This post arose from a comment attached to the post on Na2He and relating to peculiar and rare topological features of the electron density in molecules called non-nuclear attractors. This set me thinking about other molecules that might exhibit this and one of these is shown below.
The topology of the electron density is described by just four basic types, designed formally by the notation [3,-3], [3,-1], [3,1] and [3,3] and more colloquially by the terms nuclear attractor (NNA), line (or bond) critical point, a ring critical point and a cage critical point respectively. Mostly, the nuclear critical points coincide exactly with the actual nuclear positions, but more rarely these points are not found centered at a nucleus. It was such an NNA that was suggested as a comment on the post on Na2He. There I replied that another example of an NNA is to be found in H3+ and so its a short step to take a look at H42+ in a tetrahedral arrangement (DOI: 10.14469/hpc/2165). Since only two electrons are available for bonding, it is tempting to represent it as below, with dashed partial bonds connnecting the six edges of the tetrahedron and is associated with real normal vibrational modes; ν 416, 1490 and 1861 cm-1. A brief search on Scifinder, which appears to reference this species as hydrogen, ion (H42+), does not identify any publications associated with it (there are studies on H41+ however); if any reader here knows of any discussion please alert us!
Analysing the density however gives a different result. A NNA is located at the centre of the tetrahedron and a line (bond) critical point connects this to each of the four hydrogen nuclei. This result is similar to the obtained for H3+. It is rather odd that these non-nuclear attractors have not entered into the vocabulary used to describe the bonding in simple molecules, but this picture is certainly different from the more empirical dashed lines between the four nuclei that one is instinctively drawn to use (above).
The ELF analysis (performed using multiWFN) is more interesting. The nuclear basins associated with the hydrogens reveal each has 0.425e, but the central one (green below) has its own basin with 0.301e.
The NICS value associated with the non-nuclear attractor is -27 ppm, which is indicative of strong spherical aromaticity.

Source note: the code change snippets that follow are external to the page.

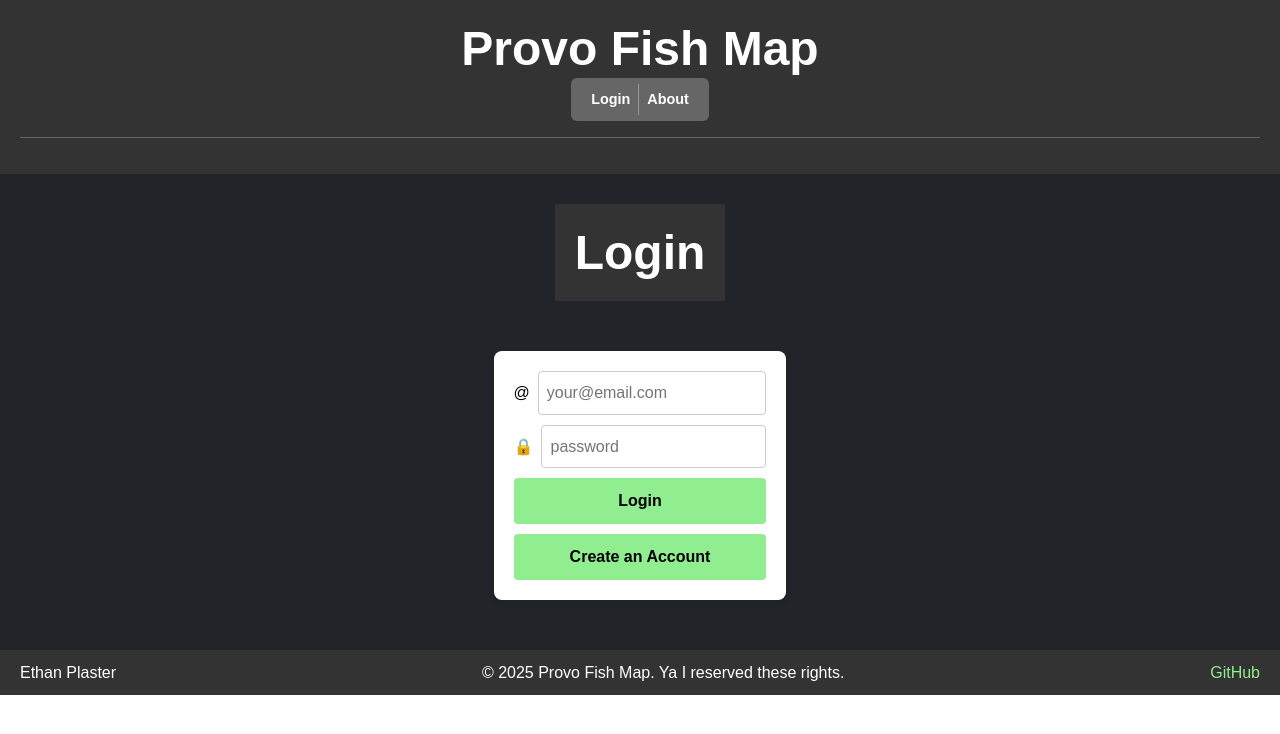
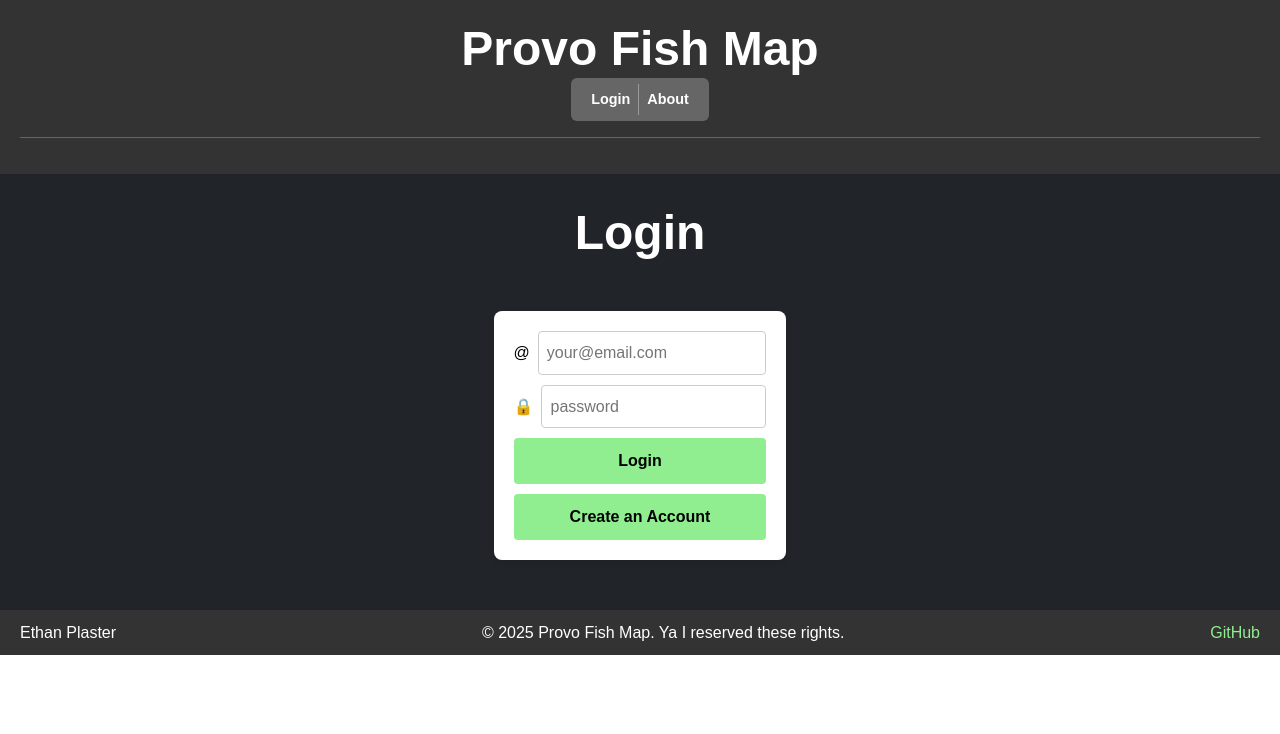
Before and after one commit to ethanplazz/startup, a React (Vite) app: page / in a window 1280 px wide. Shown: the top 734 px of the page. Built offline with nearby package versions, Linux system fonts and the light colour scheme.

Commit message:
Visual consistency changes so that the headers and h1 stop overriding each others css.

```diff
--- a/src/app.css
+++ b/src/app.css
@@ -5,7 +5,7 @@
   line-height: 1.6;
 }
 
-header {
+header.mainheader {
     background-color: #333;
     padding: 20px;
     text-align: center;
--- a/src/app.jsx
+++ b/src/app.jsx
@@ -22,7 +22,7 @@ export default function App() {
   return (
     <BrowserRouter>
       <div className="body bg-dark text-light">
-        <header>
+        <header className="mainheader">
           <h1>Provo Fish Map</h1>
           <nav>
             <ul>
--- a/src/login/login.css
+++ b/src/login/login.css
@@ -6,12 +6,6 @@
   gap: 30px;
   max-width: 1200px;
   margin: 0 auto;
-}
-
-.login-page header {
-  background-color: #333;
-  padding: 20px;
-  text-align: center;
 }
 
 .login-page form div {
```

All of which goes to show that even the simplest of molecular species may still have properties that are unexpected or certainly not well-known!